» Exercise details
Work out how many lines in the data include the string "import"; reply with that number alone.

» Supplied data
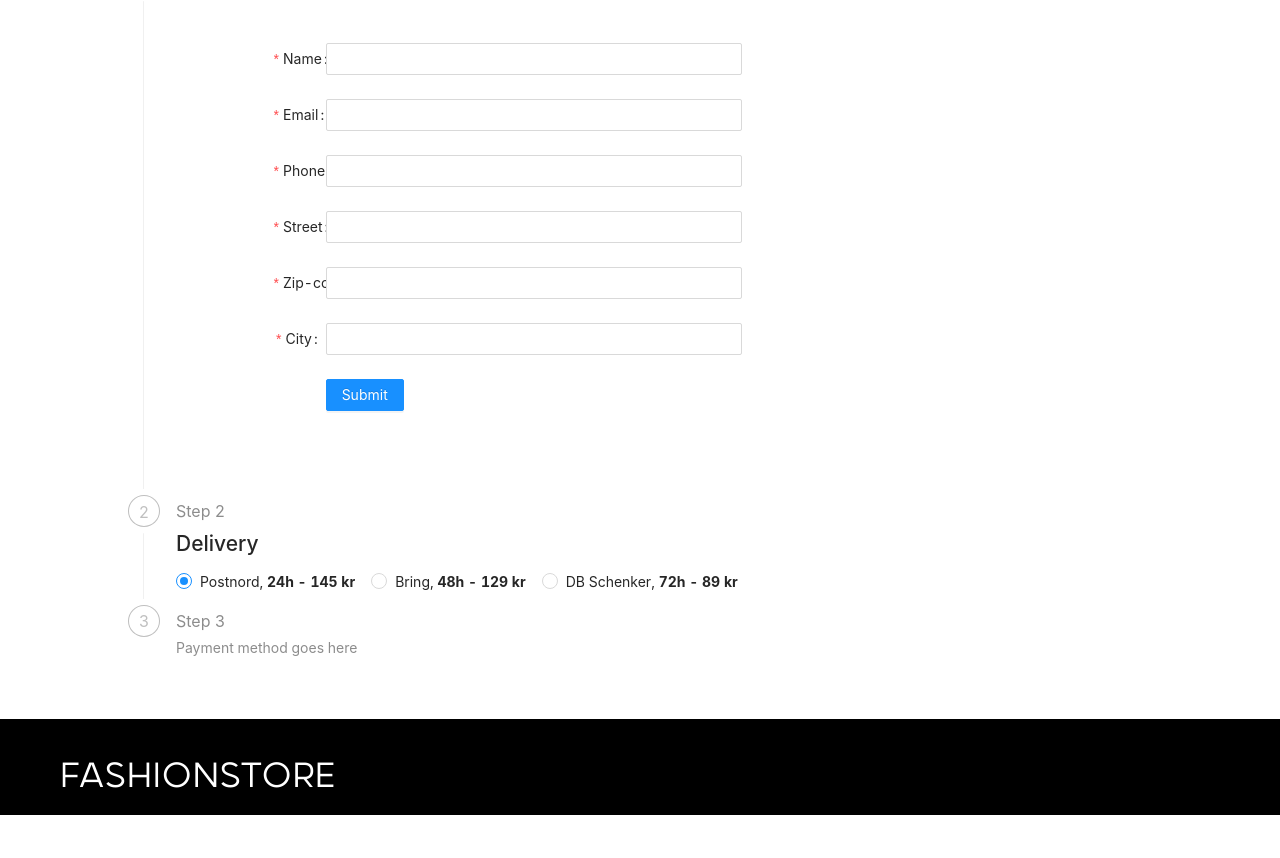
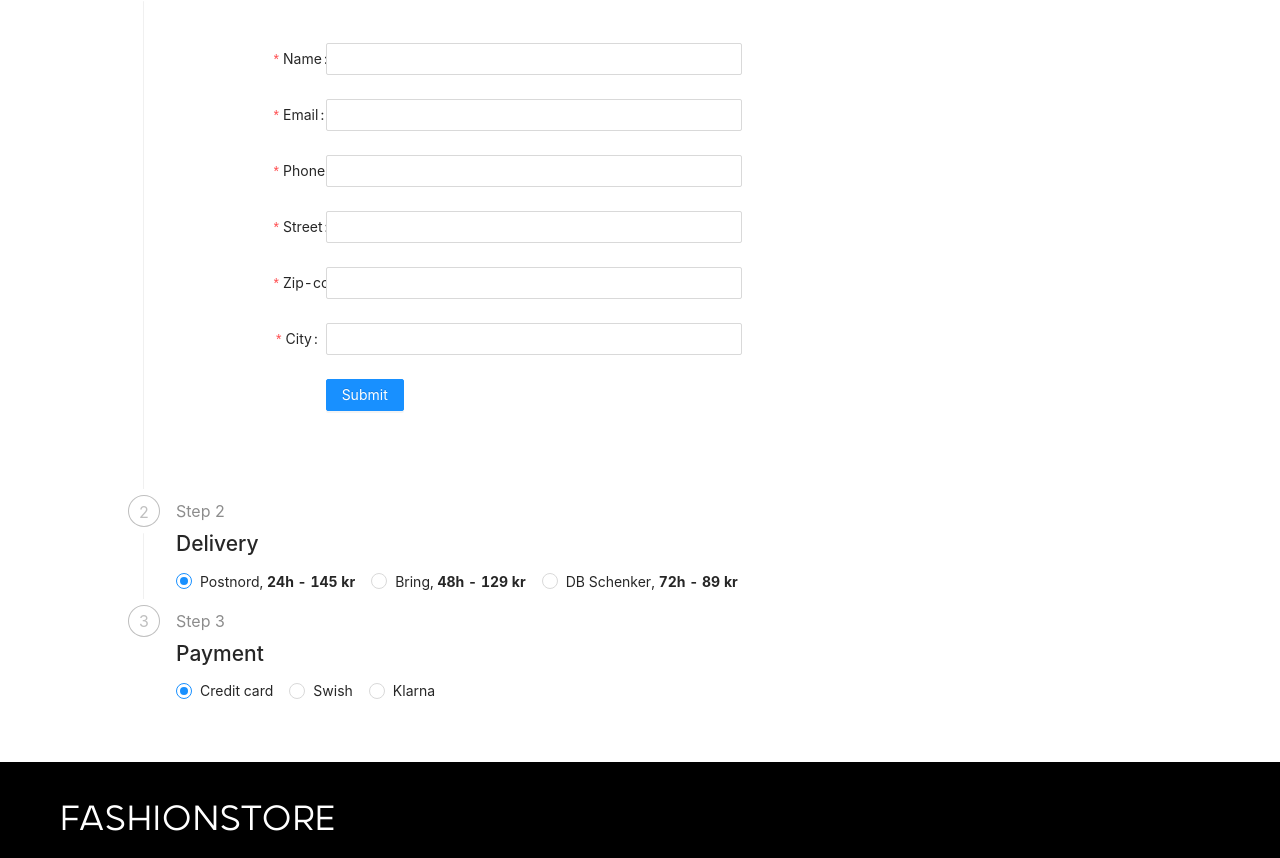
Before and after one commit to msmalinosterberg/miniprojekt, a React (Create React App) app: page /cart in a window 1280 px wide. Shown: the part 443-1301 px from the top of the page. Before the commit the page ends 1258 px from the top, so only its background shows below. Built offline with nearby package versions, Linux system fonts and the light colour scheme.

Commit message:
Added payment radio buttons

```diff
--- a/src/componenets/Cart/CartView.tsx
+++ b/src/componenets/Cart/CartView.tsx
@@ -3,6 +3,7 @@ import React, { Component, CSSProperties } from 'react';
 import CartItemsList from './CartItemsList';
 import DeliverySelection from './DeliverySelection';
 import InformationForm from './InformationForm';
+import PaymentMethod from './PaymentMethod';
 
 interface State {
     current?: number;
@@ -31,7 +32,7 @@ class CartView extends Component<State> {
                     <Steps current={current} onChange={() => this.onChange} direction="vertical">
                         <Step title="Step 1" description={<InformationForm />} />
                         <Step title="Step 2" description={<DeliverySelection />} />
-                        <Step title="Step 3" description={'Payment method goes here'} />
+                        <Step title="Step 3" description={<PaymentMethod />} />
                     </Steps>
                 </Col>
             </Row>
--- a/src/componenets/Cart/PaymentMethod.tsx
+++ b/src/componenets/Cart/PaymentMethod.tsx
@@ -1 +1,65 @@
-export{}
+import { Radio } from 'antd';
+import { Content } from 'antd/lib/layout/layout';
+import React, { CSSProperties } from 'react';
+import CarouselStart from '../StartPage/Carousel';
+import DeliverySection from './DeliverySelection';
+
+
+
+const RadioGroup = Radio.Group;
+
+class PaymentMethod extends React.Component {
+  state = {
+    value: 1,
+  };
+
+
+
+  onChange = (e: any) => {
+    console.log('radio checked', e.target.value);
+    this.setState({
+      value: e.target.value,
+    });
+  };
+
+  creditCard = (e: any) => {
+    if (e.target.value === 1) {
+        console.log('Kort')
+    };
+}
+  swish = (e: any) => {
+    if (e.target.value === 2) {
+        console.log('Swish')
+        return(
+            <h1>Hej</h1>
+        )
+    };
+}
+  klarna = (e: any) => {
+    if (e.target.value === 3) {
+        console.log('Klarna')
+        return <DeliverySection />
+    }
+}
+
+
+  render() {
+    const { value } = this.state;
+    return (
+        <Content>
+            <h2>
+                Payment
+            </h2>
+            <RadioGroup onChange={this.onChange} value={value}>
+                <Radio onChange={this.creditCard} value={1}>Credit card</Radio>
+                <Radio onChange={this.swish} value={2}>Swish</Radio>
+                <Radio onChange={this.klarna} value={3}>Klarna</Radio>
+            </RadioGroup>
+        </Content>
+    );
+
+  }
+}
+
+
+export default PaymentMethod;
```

* * *

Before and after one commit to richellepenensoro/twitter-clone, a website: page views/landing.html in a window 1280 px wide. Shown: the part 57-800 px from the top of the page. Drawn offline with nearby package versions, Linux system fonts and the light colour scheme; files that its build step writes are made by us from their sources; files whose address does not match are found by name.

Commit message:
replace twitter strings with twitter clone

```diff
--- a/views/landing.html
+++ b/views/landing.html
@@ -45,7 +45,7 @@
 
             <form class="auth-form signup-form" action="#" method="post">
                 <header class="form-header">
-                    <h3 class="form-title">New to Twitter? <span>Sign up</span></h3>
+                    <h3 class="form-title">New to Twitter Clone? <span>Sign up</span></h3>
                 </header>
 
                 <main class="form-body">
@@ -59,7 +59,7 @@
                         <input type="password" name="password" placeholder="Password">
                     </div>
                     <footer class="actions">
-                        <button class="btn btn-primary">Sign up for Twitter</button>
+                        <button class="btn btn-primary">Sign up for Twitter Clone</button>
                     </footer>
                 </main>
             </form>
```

» Written response
10